Former Panamanian dictator Manuel Noriega was in critical condition and sedated in a hospital's intensive care unit Wednesday after undergoing two brain surgeries.
Noriega, 83, underwent the first procedure Tuesday morning to remove a benign tumour from his brain. But after that surgery, doctors discovered a hemorrhage that forced them to go back in that afternoon, his daughters and lawyer said.
Noriega attorney Ezra Angel said doctors succeeded in stopping the bleeding during the second procedure, and Noriega was returned to intensive care.
"His condition has not improved, nor has it worsened," Angel said Wednesday.
Officials at the Santo Tomas public hospital in Panama City did not comment or return calls.
The tumour was detected in the months after Noriega returned to Panama in December 2011 and was imprisoned for corruption and the killings of political opponents during his reign in the 1980s.

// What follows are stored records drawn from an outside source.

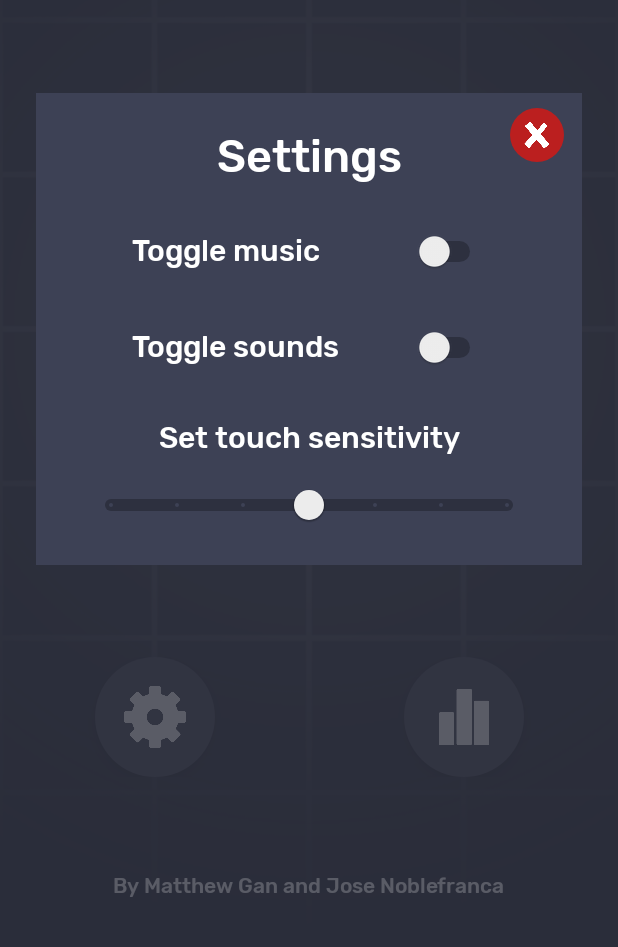
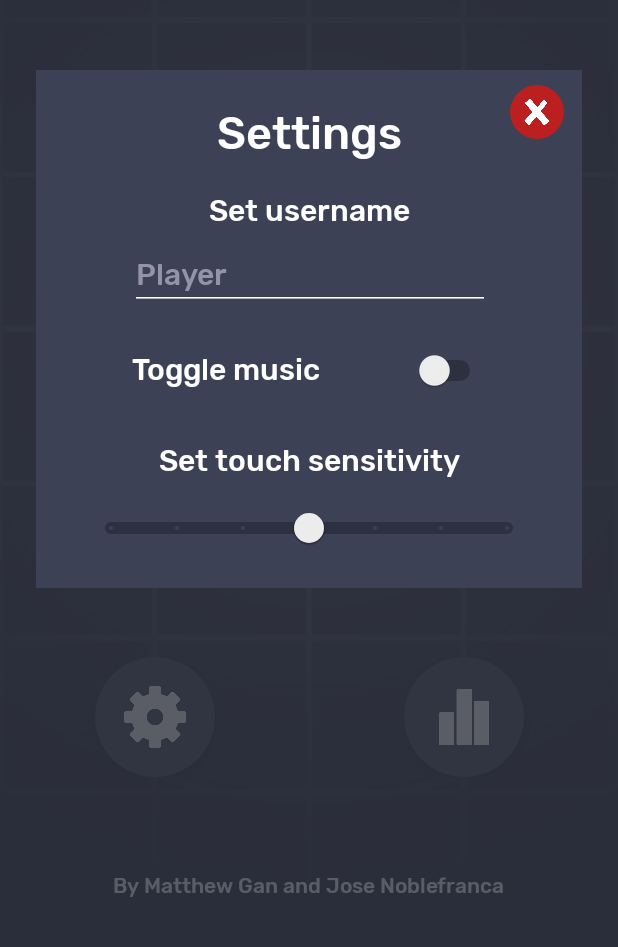
Before and after one commit to ganmatthew/Tetris, an Android app: the screen it shows after launch (MainActivity), after a tap on an icon or button, on a phone screen of 412 x 824 dp, the part 289-1236 px from its top. Run offline under Robolectric (Android 15) with nearby library versions, the phone set to English and light mode, and no system bars.

Commit message:
Leaderboard, attempt at settings

```diff
--- a/app/src/main/java/com/mobdeve/s12/group9/tetris/LeaderboardAdapter.java
+++ b/app/src/main/java/com/mobdeve/s12/group9/tetris/LeaderboardAdapter.java
@@ -18,9 +18,9 @@ public class LeaderboardAdapter extends RecyclerView.Adapter<LeaderboardHolder>
     @Override
     public LeaderboardHolder onCreateViewHolder(@NonNull ViewGroup parent, int viewType) {
         LayoutInflater layoutInflater = LayoutInflater.from(parent.getContext());
-        View itemView = layoutInflater.inflate(viewType, parent, false);
+        View view = layoutInflater.inflate(R.layout.item_leaderboard, parent, false);
 
-        LeaderboardHolder holder = new LeaderboardHolder(itemView);
+        LeaderboardHolder holder = new LeaderboardHolder(view);
         return holder;
     }
 
--- a/app/src/main/java/com/mobdeve/s12/group9/tetris/LeaderboardHolder.java
+++ b/app/src/main/java/com/mobdeve/s12/group9/tetris/LeaderboardHolder.java
@@ -7,7 +7,6 @@ import android.view.View;
 import android.widget.TextView;
 
 public class LeaderboardHolder extends RecyclerView.ViewHolder {
-    private TextView tvRank;
     private TextView tvUsername;
     private TextView tvScore;
     private TextView tvTimestamp;
@@ -15,7 +14,6 @@ public class LeaderboardHolder extends RecyclerView.ViewHolder {
     public LeaderboardHolder(@NonNull View itemView) {
         super(itemView);
 
-        this.tvRank = itemView.findViewById(R.id.tv_lead_item_rank);
         this.tvUsername = itemView.findViewById(R.id.tv_lead_item_username);
         this.tvScore = itemView.findViewById(R.id.tv_lead_item_score_value);
         this.tvTimestamp = itemView.findViewById(R.id.tv_lead_item_timestamp);
--- a/app/src/main/java/com/mobdeve/s12/group9/tetris/MainActivity.java
+++ b/app/src/main/java/com/mobdeve/s12/group9/tetris/MainActivity.java
@@ -1,7 +1,14 @@
 package com.mobdeve.s12.group9.tetris;
 
+import androidx.activity.result.ActivityResult;
+import androidx.activity.result.ActivityResultCallback;
+import androidx.activity.result.ActivityResultLauncher;
+import androidx.activity.result.contract.ActivityResultContracts;
 import androidx.appcompat.app.AppCompatActivity;
 import androidx.constraintlayout.widget.ConstraintLayout;
+import androidx.lifecycle.MutableLiveData;
+import androidx.lifecycle.Observer;
+import androidx.recyclerview.widget.LinearLayoutManager;
 import androidx.recyclerview.widget.RecyclerView;
 
 
@@ -19,8 +26,10 @@ import android.widget.TextView;
 import com.google.gson.Gson;
 
 import java.util.ArrayList;
+import java.util.Observable;
 
 enum IntentKeys {
+    PLAYER_USERNAME,
     SAVED_GAME_PRESENT,
     ADD_LEADERBOARD
 }
@@ -41,6 +50,7 @@ public class MainActivity extends AppCompatActivity {
     private ImageButton btnLeader;
 
     private boolean enableBtnContinue = false;
+    private MutableLiveData<Boolean> inflatedListener;
 
     // View components
     private View settingsView;
@@ -54,6 +64,9 @@ public class MainActivity extends AppCompatActivity {
     private RecyclerView leaderRecyclerView;
     private LeaderboardAdapter leaderAdapter;
     private ArrayList<LeaderboardEntry> leaderData = new ArrayList<LeaderboardEntry>();
+    private String username = "Player";
+
+    public MainActivity() { }
 
     /***
      * Activity listeners
@@ -104,18 +117,28 @@ public class MainActivity extends AppCompatActivity {
 
         btnLeaderExit = viewLeader.findViewById(R.id.btn_leaderboard_exit);
 
+        // Set up new intent to GameActivity
+        Intent i = new Intent(MainActivity.this, GameActivity.class);
+
         // Initialize SettingsService
         settingsService = new SettingsService(settingsView, clOverlay, MainActivity.this);
+        i.putExtra(IntentKeys.PLAYER_USERNAME.name(), settingsService.getUsername());
+        musicService.setSettings(settingsService);
 
-        // Set up intent to GameActivity
-        Intent i = new Intent(MainActivity.this, GameActivity.class);
+        // Listen to changes to inflated settings view
+        inflatedListener = new MutableLiveData<Boolean>();
+        inflatedListener.postValue(settingsService.getIsInflated());
+        inflatedListener.observe(MainActivity.this, boolResult -> {
+            i.putExtra(IntentKeys.PLAYER_USERNAME.name(), settingsService.getUsername());
+            musicService.setSettings(settingsService);
+        });
 
-        // Continue mode will prompt GameActivity to load the first entry from the database
+                // Continue mode will prompt GameActivity to load the first entry from the database
         if (enableBtnContinue) {
             btnContinue.setVisibility(View.VISIBLE);
             btnContinue.setOnClickListener(v -> {
                 i.putExtra(GameMode.class.getName(), GameMode.CONTINUE.name());
-                startActivityForResult(i, 1);
+                gameActivityResultLauncher.launch(i);
                 hideGameModes();
             });
         } else {
@@ -139,14 +162,14 @@ public class MainActivity extends AppCompatActivity {
 
                 TextView tvLeaderEmpty = leaderView.findViewById(R.id.tv_leaderboard_empty);
                 leaderRecyclerView = leaderView.findViewById(R.id.rv_leaderboard);
+                leaderRecyclerView.setLayoutManager(
+                    new LinearLayoutManager(this, LinearLayoutManager.VERTICAL, false)
+                );
 
                 if (!leaderData.isEmpty()) {
                     tvLeaderEmpty.setVisibility(View.GONE);
                     leaderAdapter = new LeaderboardAdapter(leaderData);
                     leaderRecyclerView.setAdapter(leaderAdapter);
-
-                    leaderAdapter.notifyItemChanged(0);
-                    leaderAdapter.notifyItemRangeChanged(0, leaderAdapter.getItemCount());
                 } else {
                     tvLeaderEmpty.setVisibility(View.VISIBLE);
                 }
@@ -163,19 +186,19 @@ public class MainActivity extends AppCompatActivity {
         // Opens the game in different game modes
         btnSprint.setOnClickListener(v -> {
             i.putExtra(GameMode.class.getName(), GameMode.SPRINT.name());
-            startActivityForResult(i, 1);
+            gameActivityResultLauncher.launch(i);
             hideGameModes();
         });
 
         btnMarathon.setOnClickListener(v -> {
             i.putExtra(GameMode.class.getName(), GameMode.MARATHON.name());
-            startActivityForResult(i, 1);
+            gameActivityResultLauncher.launch(i);
             hideGameModes();
         });
 
         btnEndless.setOnClickListener(v -> {
             i.putExtra(GameMode.class.getName(), GameMode.ENDLESS.name());
-            startActivityForResult(i, 1);
+            gameActivityResultLauncher.launch(i);
             hideGameModes();
         });
 
@@ -230,27 +253,30 @@ public class MainActivity extends AppCompatActivity {
     }
 
     /**
-     * Recevies intents from other activities
-     * @param requestCode Request code from the ActivityResult.
-     * @param resultCode Result code from the ActivityResult.
-     * @param data Holds the intents that will be passed from GameActivity
+     *  Called when GameActivity returns to MainActivity
      */
-    @Override
-    public void onActivityResult(int requestCode, int resultCode, Intent data) {
-        super.onActivityResult(requestCode, resultCode, data);
-        switch(requestCode) {
-            case 1: {
-                if (resultCode == Activity.RESULT_OK) {
-                    // Indicates that there is a saved game to be continued
-                    enableBtnContinue = data.getBooleanExtra(IntentKeys.SAVED_GAME_PRESENT.name(), false);
+    ActivityResultLauncher<Intent> gameActivityResultLauncher = registerForActivityResult(
+        new ActivityResultContracts.StartActivityForResult(),
+        new ActivityResultCallback<ActivityResult>() {
+            @Override
+            public void onActivityResult(ActivityResult result) {
+                Intent j = result.getData();
+                if (result.getResultCode() == Activity.RESULT_OK) {
+                    // Checks if a saved game exists
+                    enableBtnContinue = j.getBooleanExtra(IntentKeys.SAVED_GAME_PRESENT.name(), false);
+
                     // Adds new entry to leaderboard
-                    String json = data.getStringExtra(IntentKeys.ADD_LEADERBOARD.name());
-                    leaderData.add( new Gson().fromJson(json, LeaderboardEntry.class) );
+                    String json = j.getStringExtra(IntentKeys.ADD_LEADERBOARD.name());
+                    if (json != null) {
+                        leaderData.add( new Gson().fromJson(json, LeaderboardEntry.class) );
+                        if (leaderAdapter != null) {
+                            leaderAdapter.notifyItemChanged(0);
+                            leaderAdapter.notifyItemRangeChanged(0, leaderAdapter.getItemCount());
+                        }
+                    }
                 }
-                break;
             }
-        }
-    }
+        });
 
     /**
      * Overrides the back button to close the settings/leaderboard view
--- a/app/src/main/java/com/mobdeve/s12/group9/tetris/MusicService.java
+++ b/app/src/main/java/com/mobdeve/s12/group9/tetris/MusicService.java
@@ -31,13 +31,8 @@ public class MusicService {
 
     public void setSettings(SettingsService settings) {
         musicEnabled = settings.getMusicEnabled();
-
-        if (!musicEnabled) {
-            pause();
-        }
-        if (musicEnabled && !mPlayer.isPlaying()) {
-            resume();
-        }
+        float volume = musicEnabled ? 1 : 0;
+        mPlayer.setVolume(volume, volume);
     }
 
     public void start() {
--- a/app/src/main/java/com/mobdeve/s12/group9/tetris/SettingsService.java
+++ b/app/src/main/java/com/mobdeve/s12/group9/tetris/SettingsService.java
@@ -2,9 +2,11 @@ package com.mobdeve.s12.group9.tetris;
 
 import android.content.Context;
 import android.content.SharedPreferences;
+import android.database.Observable;
 import android.preference.PreferenceManager;
 import android.view.View;
 import android.widget.Button;
+import android.widget.EditText;
 import android.widget.ImageButton;
 import android.widget.Switch;
 
@@ -13,6 +15,7 @@ import androidx.constraintlayout.widget.ConstraintLayout;
 import com.google.android.material.slider.Slider;
 
 enum Keys {
+    USERNAME,
     MUSIC_ENABLED,
     SOUNDS_ENABLED,
     TOUCH_SENSITIVITY
@@ -32,13 +35,14 @@ public class SettingsService {
 
     private View settingsView;
 
+    private EditText etUsername;
     private Switch musicSwitch;
-    private Switch soundsSwitch;
     private Slider touchSensSlider;
     private ImageButton btnClose;
     private ConstraintLayout clOverlay;
 
     private Context context;
+
     private boolean isViewInflated;
 
     public SettingsService(View view, ConstraintLayout layout, Context context) {
@@ -48,8 +52,8 @@ public class SettingsService {
 
         isViewInflated = true;
 
+        etUsername = view.findViewById(R.id.et_settings_username);
         musicSwitch = view.findViewById(R.id.sw_settings_music);
-        soundsSwitch = view.findViewById(R.id.sw_settings_sounds);
         touchSensSlider = view.findViewById(R.id.sl_settings_sensitivity);
         btnClose = view.findViewById(R.id.btn_settings_exit);
 
@@ -62,15 +66,15 @@ public class SettingsService {
 
     // Sets the settings parameters based on the loaded data
     public void loadSettings() {
+        this.etUsername.setText( this.sp.getString( Keys.USERNAME.name(), this.etUsername.getText().toString() ) );
         this.musicSwitch.setChecked( this.sp.getBoolean( Keys.MUSIC_ENABLED.name(), this.musicSwitch.isChecked() ) );
-        this.soundsSwitch.setChecked( this.sp.getBoolean( Keys.SOUNDS_ENABLED.name(), this.soundsSwitch.isChecked() ) );
         this.touchSensSlider.setValue( this.sp.getFloat( Keys.TOUCH_SENSITIVITY.name(), this.touchSensSlider.getValue() ) );
     }
 
     // Saves a backup of the data to SharedPreferences
     public void saveSettings() {
+        this.spEditor.putString( Keys.USERNAME.name(), this.etUsername.getText().toString() );
         this.spEditor.putBoolean( Keys.MUSIC_ENABLED.name(), this.musicSwitch.isChecked() );
-        this.spEditor.putBoolean( Keys.SOUNDS_ENABLED.name(), this.soundsSwitch.isChecked() );
         this.spEditor.putFloat( Keys.TOUCH_SENSITIVITY.name(), this.touchSensSlider.getValue() );
 
         this.spEditor.apply();
@@ -89,9 +93,9 @@ public class SettingsService {
     // Changes the context of settings as it is passed from one activity to another
     public void setContext(Context context) { this.context = context; }
 
+    public String getUsername() { return this.sp.getString( Keys.USERNAME.name(), this.etUsername.getText().toString() ); }
+
     public boolean getMusicEnabled() { return this.sp.getBoolean( Keys.MUSIC_ENABLED.name(), this.musicSwitch.isChecked() ); }
-
-    public boolean getSoundEnabled() { return this.sp.getBoolean( Keys.SOUNDS_ENABLED.name(), this.soundsSwitch.isChecked() ); }
 
     public float getSensitivity() { return this.sp.getFloat( Keys.TOUCH_SENSITIVITY.name(), this.touchSensSlider.getValue() ); }
 
--- a/app/src/main/res/layout/activity_settings.xml
+++ b/app/src/main/res/layout/activity_settings.xml
@@ -74,6 +74,46 @@
             </androidx.constraintlayout.widget.ConstraintLayout>
 
             <androidx.constraintlayout.widget.ConstraintLayout
+                android:id="@+id/cl_settings_username"
+                android:layout_width="match_parent"
+                android:layout_height="wrap_content"
+                android:paddingTop="8dp"
+                android:paddingBottom="8dp">
+
+                <TextView
+                    android:id="@+id/tv_settings_username"
+                    android:layout_width="wrap_content"
+                    android:layout_height="wrap_content"
+                    android:fontFamily="@font/rubik_medium"
+                    android:text="@string/settings_username"
+                    android:textColor="@color/white"
+                    android:textSize="20sp"
+                    app:layout_constraintBottom_toBottomOf="@+id/sw_settings_music"
+                    app:layout_constraintEnd_toEndOf="parent"
+                    app:layout_constraintStart_toStartOf="parent"
+                    app:layout_constraintTop_toTopOf="@+id/sw_settings_music" />
+
+                <EditText
+                    android:id="@+id/et_settings_username"
+                    android:layout_width="wrap_content"
+                    android:layout_height="wrap_content"
+                    android:layout_marginTop="8dp"
+                    android:backgroundTint="@color/white"
+                    android:ems="10"
+                    android:fontFamily="@font/rubik_medium"
+                    android:inputType="textPersonName"
+                    android:text="Player"
+                    android:textAlignment="textStart"
+                    android:textAllCaps="false"
+                    android:textColor="@color/board_border_color"
+                    android:textSize="20sp"
+                    app:layout_constraintEnd_toEndOf="@+id/tv_settings_username"
+                    app:layout_constraintStart_toStartOf="@+id/tv_settings_username"
+                    app:layout_constraintTop_toBottomOf="@+id/tv_settings_username" />
+
+            </androidx.constraintlayout.widget.ConstraintLayout>
+
+            <androidx.constraintlayout.widget.ConstraintLayout
                 android:id="@+id/cl_settings_music"
                 android:layout_width="match_parent"
                 android:layout_height="wrap_content"
@@ -100,39 +140,6 @@
                     android:layout_marginEnd="64dp"
                     android:minHeight="48dp"
                     android:switchMinWidth="48dp"
-                    app:layout_constraintEnd_toEndOf="parent"
-                    app:layout_constraintTop_toTopOf="parent" />
-
-            </androidx.constraintlayout.widget.ConstraintLayout>
-
-            <androidx.constraintlayout.widget.ConstraintLayout
-                android:id="@+id/cl_settings_sounds"
-                android:layout_width="match_parent"
-                android:layout_height="wrap_content"
-                android:paddingTop="8dp"
-                android:paddingBottom="8dp">
-
-                <TextView
-                    android:id="@+id/tv_settings_sounds"
-                    android:layout_width="wrap_content"
-                    android:layout_height="wrap_content"
-                    android:layout_marginStart="64dp"
-                    android:fontFamily="@font/rubik_medium"
-                    android:text="@string/settings_sounds"
-                    android:textColor="@color/white"
-                    android:textSize="20sp"
-                    app:layout_constraintBottom_toBottomOf="@+id/sw_settings_sounds"
-                    app:layout_constraintStart_toStartOf="parent"
-                    app:layout_constraintTop_toTopOf="@+id/sw_settings_sounds" />
-
-                <Switch
-                    android:id="@+id/sw_settings_sounds"
-                    android:layout_width="wrap_content"
-                    android:layout_height="wrap_content"
-                    android:layout_marginEnd="64dp"
-                    android:minHeight="48dp"
-                    android:switchMinWidth="48dp"
-                    app:layout_constraintBottom_toBottomOf="parent"
                     app:layout_constraintEnd_toEndOf="parent"
                     app:layout_constraintTop_toTopOf="parent" />
 
--- a/app/src/main/res/values/strings.xml
+++ b/app/src/main/res/values/strings.xml
@@ -8,6 +8,7 @@
     <string name="menu_credits">By Matthew Gan and Jose Noblefranca</string>
 
     <string name="settings_header">Settings</string>
+    <string name="settings_username">Set username</string>
     <string name="settings_music">Toggle music</string>
     <string name="settings_sounds">Toggle sounds</string>
     <string name="settings_sensitivity">Set touch sensitivity</string>
```
Also changed, not shown: app/src/main/java/com/mobdeve/s12/group9/tetris/Board.java (+6 -2 lines), app/src/main/java/com/mobdeve/s12/group9/tetris/DatabaseHandler.java (+30 -16 lines), app/src/main/java/com/mobdeve/s12/group9/tetris/GameActivity.java (+39 -20 lines), app/src/main/java/com/mobdeve/s12/group9/tetris/LeaderboardEntry.java (+4 -5 lines), app/src/main/res/layout/activity_leaderboard.xml (+18 -18 lines), app/src/main/res/layout/item_leaderboard.xml (+5 -22 lines).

Doctors have said it grew unexpectedly recently and threatened the life of the former dictator, who has also suffered from vascular ailments and uses a wheelchair.
Noriega was transferred from prison to house arrest Jan. 29 to prepare for the procedure, which was originally scheduled for mid-February.
The former general ruled Panama with an iron fist in 1983-89. He was ousted by a U.S. invasion in 1989 and jailed for years in the United States on drug charges. He was then imprisoned in France for money laundering, before being returned in 2011 to Panama, where he had already been convicted in absentia.